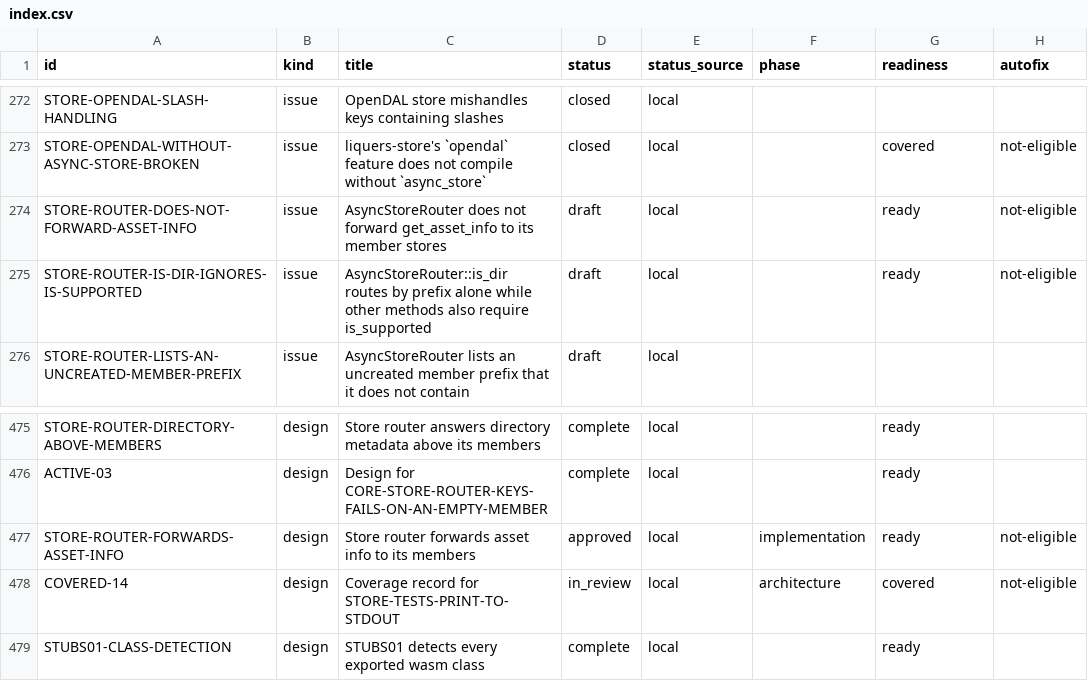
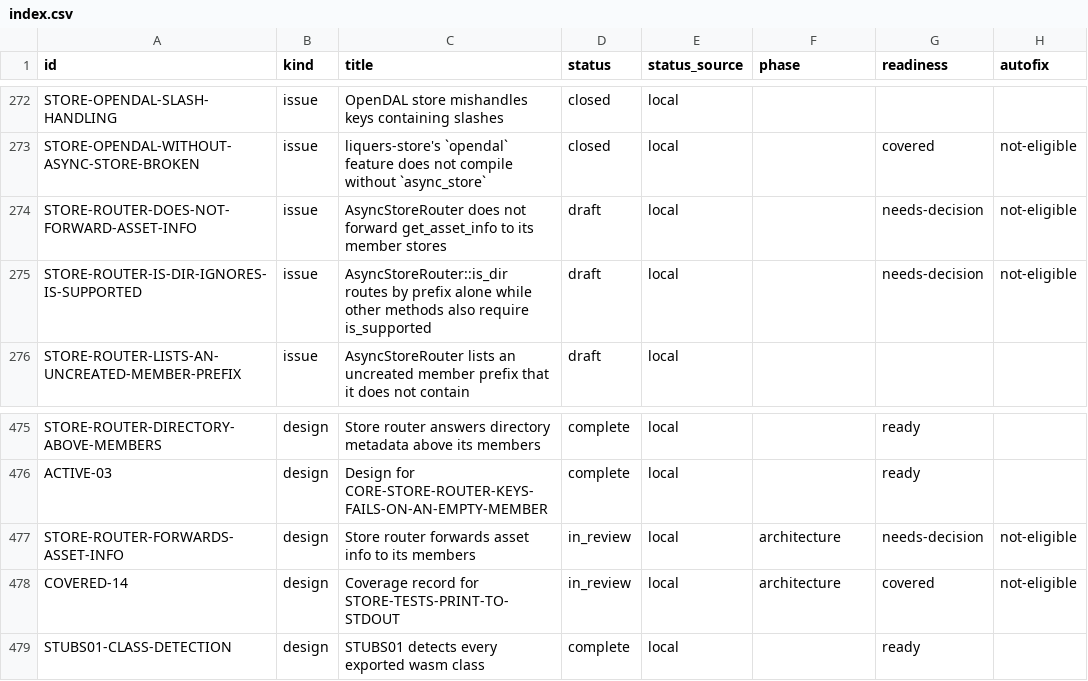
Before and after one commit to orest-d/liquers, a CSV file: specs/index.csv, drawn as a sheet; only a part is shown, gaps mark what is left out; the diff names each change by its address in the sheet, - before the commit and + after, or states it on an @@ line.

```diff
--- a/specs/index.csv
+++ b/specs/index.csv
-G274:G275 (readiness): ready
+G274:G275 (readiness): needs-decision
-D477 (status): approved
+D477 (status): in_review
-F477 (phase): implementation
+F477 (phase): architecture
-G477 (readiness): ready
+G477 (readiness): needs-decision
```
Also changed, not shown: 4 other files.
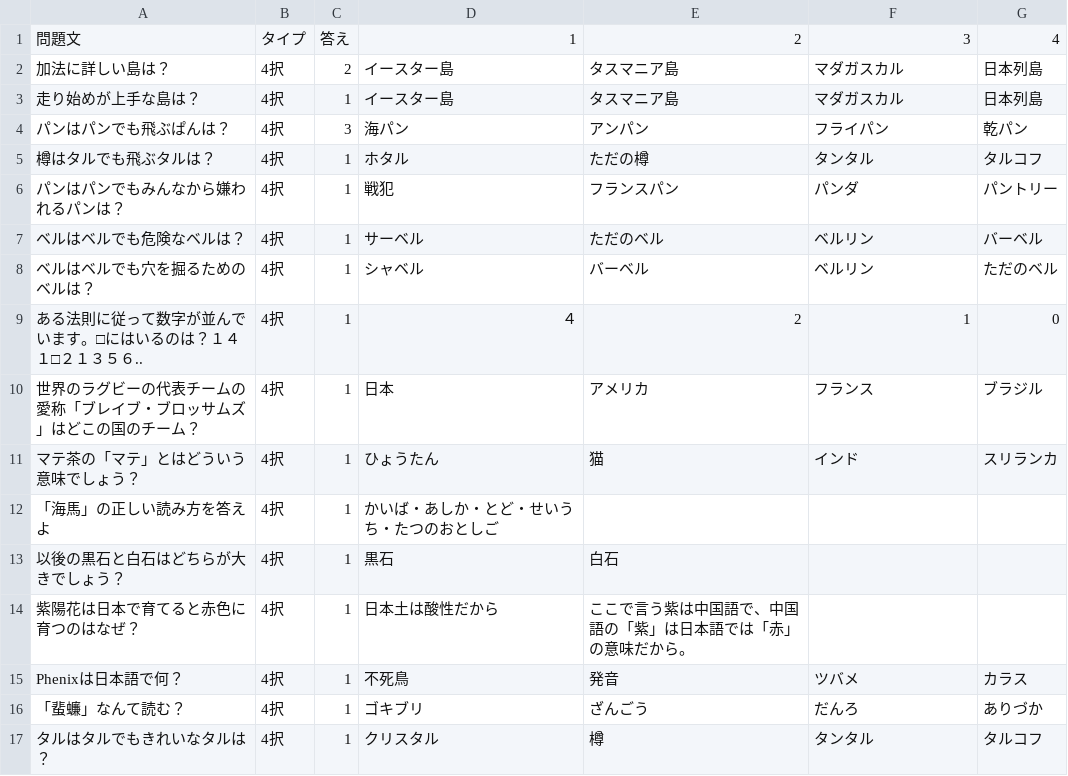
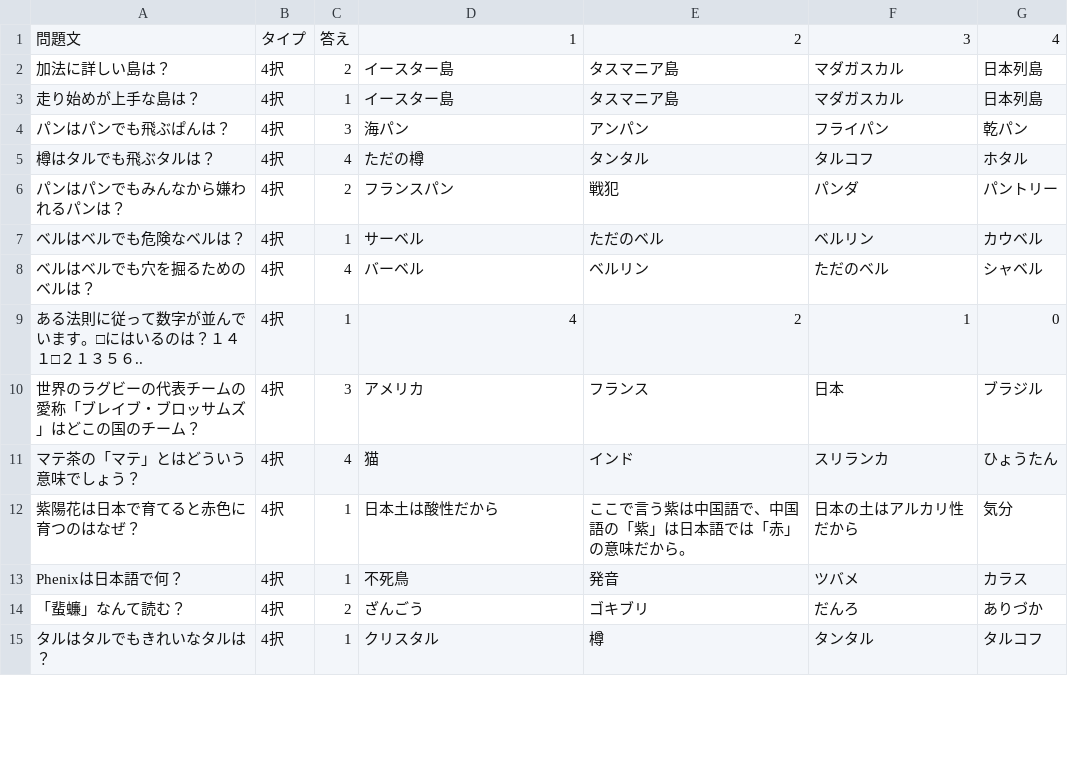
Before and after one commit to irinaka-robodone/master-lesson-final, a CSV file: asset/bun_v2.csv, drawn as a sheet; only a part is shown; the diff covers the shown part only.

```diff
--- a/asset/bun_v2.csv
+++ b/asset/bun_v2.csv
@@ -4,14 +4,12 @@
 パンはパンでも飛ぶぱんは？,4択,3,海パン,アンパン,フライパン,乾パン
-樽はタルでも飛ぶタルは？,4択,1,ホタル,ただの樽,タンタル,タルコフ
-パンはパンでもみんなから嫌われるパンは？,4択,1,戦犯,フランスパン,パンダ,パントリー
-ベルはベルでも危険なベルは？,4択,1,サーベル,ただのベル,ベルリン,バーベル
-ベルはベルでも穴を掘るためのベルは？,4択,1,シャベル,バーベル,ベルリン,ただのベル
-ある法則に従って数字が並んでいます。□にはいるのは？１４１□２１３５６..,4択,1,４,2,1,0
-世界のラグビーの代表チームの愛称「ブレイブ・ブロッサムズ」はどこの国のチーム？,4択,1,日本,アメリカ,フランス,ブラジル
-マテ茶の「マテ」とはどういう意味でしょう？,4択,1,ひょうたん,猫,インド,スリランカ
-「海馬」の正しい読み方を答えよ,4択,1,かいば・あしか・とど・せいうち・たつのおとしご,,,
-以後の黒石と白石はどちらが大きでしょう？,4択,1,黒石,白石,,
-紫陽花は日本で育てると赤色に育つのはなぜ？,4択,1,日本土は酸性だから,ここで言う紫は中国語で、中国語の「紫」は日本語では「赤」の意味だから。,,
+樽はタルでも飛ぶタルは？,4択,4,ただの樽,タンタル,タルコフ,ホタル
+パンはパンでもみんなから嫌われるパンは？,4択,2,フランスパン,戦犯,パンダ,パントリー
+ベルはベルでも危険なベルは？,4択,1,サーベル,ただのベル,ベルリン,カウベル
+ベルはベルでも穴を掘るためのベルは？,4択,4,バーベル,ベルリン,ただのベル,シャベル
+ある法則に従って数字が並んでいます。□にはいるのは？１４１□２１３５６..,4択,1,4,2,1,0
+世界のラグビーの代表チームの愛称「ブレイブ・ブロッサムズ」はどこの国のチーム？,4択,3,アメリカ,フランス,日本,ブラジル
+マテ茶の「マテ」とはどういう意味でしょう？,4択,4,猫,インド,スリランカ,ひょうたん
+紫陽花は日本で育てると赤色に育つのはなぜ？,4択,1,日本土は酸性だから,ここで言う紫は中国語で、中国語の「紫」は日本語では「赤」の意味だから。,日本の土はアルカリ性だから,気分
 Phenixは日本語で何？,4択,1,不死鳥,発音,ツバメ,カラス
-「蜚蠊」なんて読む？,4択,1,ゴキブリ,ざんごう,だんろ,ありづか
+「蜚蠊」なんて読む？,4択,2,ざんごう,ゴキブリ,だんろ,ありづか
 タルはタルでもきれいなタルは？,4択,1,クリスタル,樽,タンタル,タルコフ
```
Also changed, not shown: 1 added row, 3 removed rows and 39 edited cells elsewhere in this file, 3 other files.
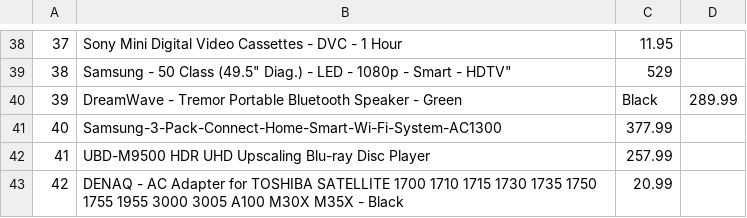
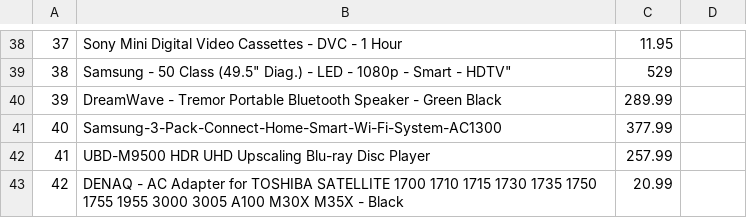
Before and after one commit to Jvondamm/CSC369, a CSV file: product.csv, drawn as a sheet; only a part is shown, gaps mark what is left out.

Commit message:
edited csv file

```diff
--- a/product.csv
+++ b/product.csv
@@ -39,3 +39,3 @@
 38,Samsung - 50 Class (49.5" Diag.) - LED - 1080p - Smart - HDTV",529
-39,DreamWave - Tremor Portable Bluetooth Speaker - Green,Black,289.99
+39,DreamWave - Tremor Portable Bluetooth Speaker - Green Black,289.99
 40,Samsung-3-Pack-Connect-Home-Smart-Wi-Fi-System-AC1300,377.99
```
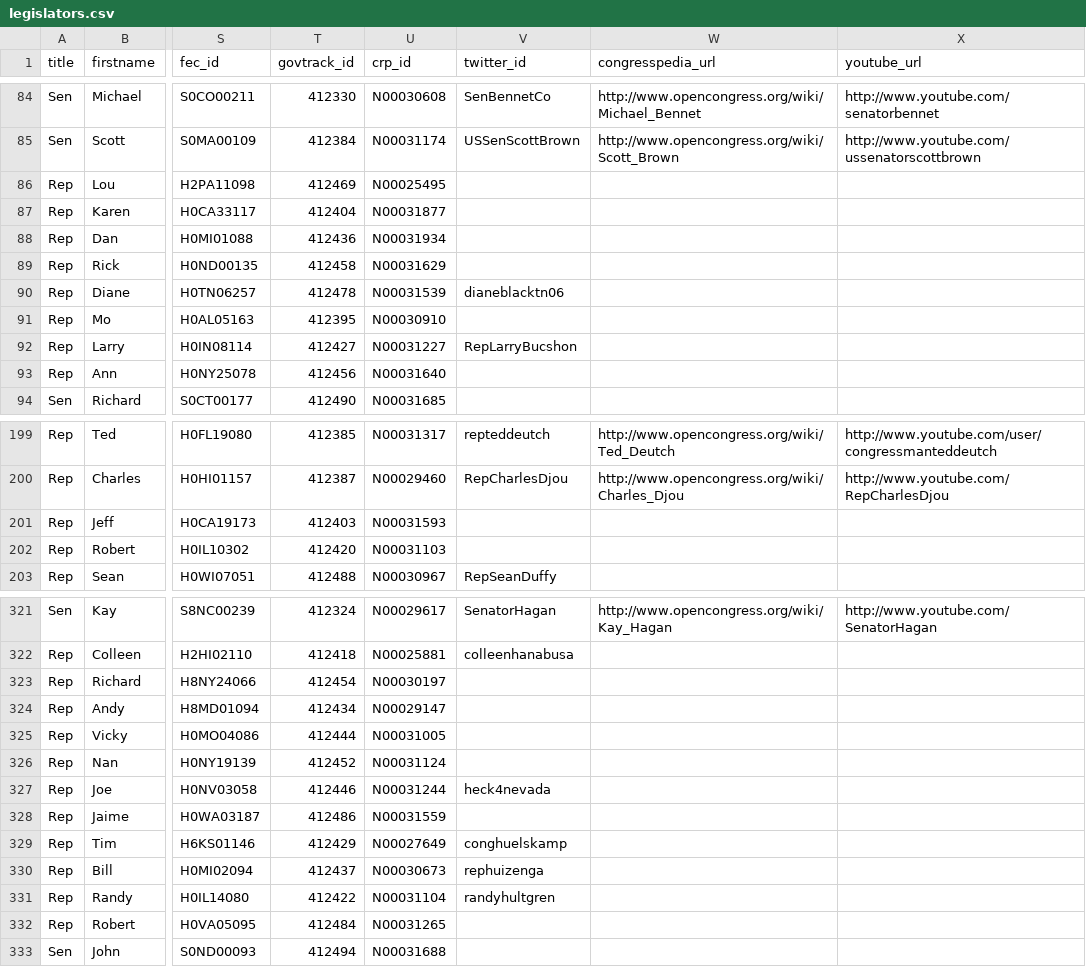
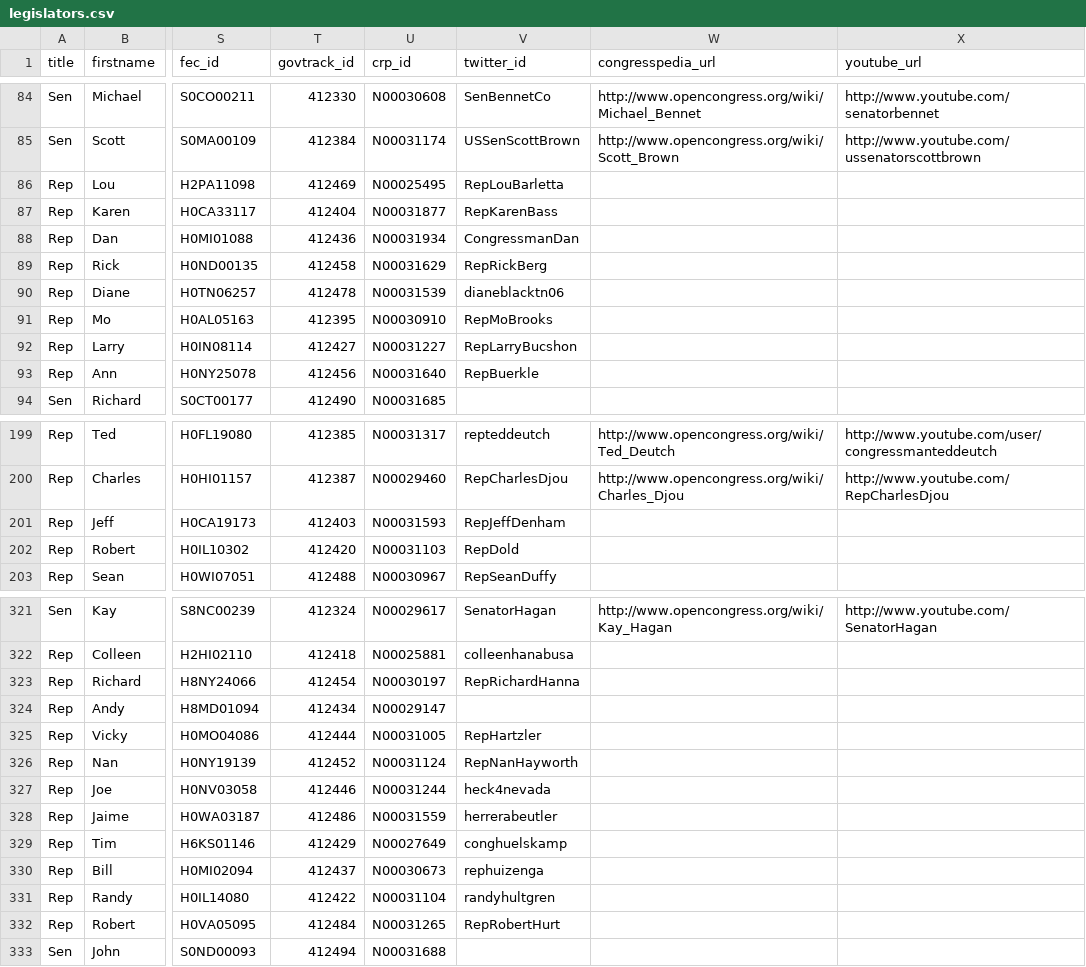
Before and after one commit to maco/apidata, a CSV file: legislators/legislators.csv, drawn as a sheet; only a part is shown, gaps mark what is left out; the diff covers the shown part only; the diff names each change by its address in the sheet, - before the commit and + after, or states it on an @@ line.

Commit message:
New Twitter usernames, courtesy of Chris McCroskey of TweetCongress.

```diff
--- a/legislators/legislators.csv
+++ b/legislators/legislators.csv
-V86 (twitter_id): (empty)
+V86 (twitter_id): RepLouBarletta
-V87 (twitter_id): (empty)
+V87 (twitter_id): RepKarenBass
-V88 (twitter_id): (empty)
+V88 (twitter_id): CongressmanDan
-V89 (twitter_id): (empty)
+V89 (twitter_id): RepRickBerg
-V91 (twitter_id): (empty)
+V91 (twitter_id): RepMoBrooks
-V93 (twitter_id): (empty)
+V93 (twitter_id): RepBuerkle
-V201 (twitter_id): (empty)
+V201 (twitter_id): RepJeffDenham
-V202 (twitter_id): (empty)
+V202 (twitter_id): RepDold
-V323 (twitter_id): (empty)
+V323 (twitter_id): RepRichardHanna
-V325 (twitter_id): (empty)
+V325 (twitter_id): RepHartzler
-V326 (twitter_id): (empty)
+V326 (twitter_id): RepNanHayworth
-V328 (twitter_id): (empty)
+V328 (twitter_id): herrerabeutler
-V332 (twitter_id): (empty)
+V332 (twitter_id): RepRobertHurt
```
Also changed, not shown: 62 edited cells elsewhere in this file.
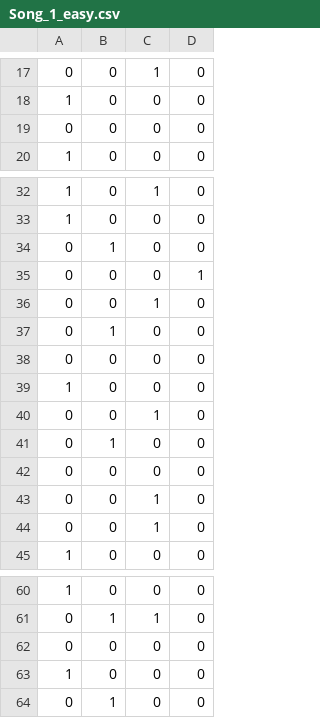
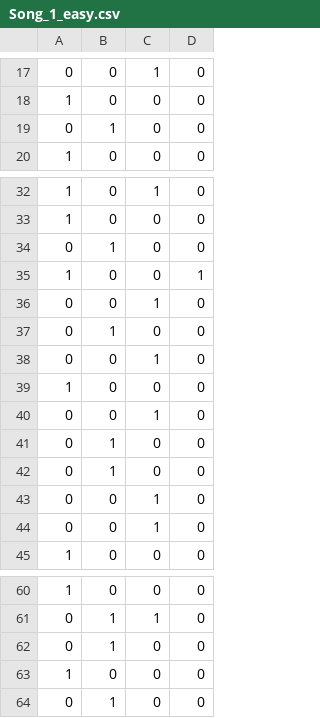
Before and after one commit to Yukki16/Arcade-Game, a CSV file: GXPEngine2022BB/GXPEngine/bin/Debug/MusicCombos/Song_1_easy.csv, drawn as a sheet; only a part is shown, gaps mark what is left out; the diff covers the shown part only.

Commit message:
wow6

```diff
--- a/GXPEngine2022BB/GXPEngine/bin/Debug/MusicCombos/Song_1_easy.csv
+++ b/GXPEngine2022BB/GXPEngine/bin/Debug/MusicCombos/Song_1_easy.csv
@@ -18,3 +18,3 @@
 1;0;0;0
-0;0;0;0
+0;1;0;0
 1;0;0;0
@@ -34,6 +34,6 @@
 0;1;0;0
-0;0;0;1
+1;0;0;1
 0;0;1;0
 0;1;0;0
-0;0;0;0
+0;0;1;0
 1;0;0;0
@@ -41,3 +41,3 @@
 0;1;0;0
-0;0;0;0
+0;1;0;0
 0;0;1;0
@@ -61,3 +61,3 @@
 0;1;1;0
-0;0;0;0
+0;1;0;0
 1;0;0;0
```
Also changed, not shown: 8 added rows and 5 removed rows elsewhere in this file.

◆ Aim of the task:
Search the material for the string "part" and return each line that has it.

◆ Output:
Before and after one commit to orest-d/liquers, a CSV file: specs/index.csv, drawn as a sheet; only a part is shown, gaps mark what is left out; the diff names each change by its address in the sheet, - before the commit and + after, or states it on an @@ line.
Before and after one commit to irinaka-robodone/master-lesson-final, a CSV file: asset/bun_v2.csv, drawn as a sheet; only a part is shown; the diff covers the shown part only.
Before and after one commit to Jvondamm/CSC369, a CSV file: product.csv, drawn as a sheet; only a part is shown, gaps mark what is left out.
Before and after one commit to maco/apidata, a CSV file: legislators/legislators.csv, drawn as a sheet; only a part is shown, gaps mark what is left out; the diff covers the shown part only; the diff names each change by its address in the sheet, - before the commit and + after, or states it on an @@ line.
Before and after one commit to Yukki16/Arcade-Game, a CSV file: GXPEngine2022BB/GXPEngine/bin/Debug/MusicCombos/Song_1_easy.csv, drawn as a sheet; only a part is shown, gaps mark what is left out; the diff covers the shown part only.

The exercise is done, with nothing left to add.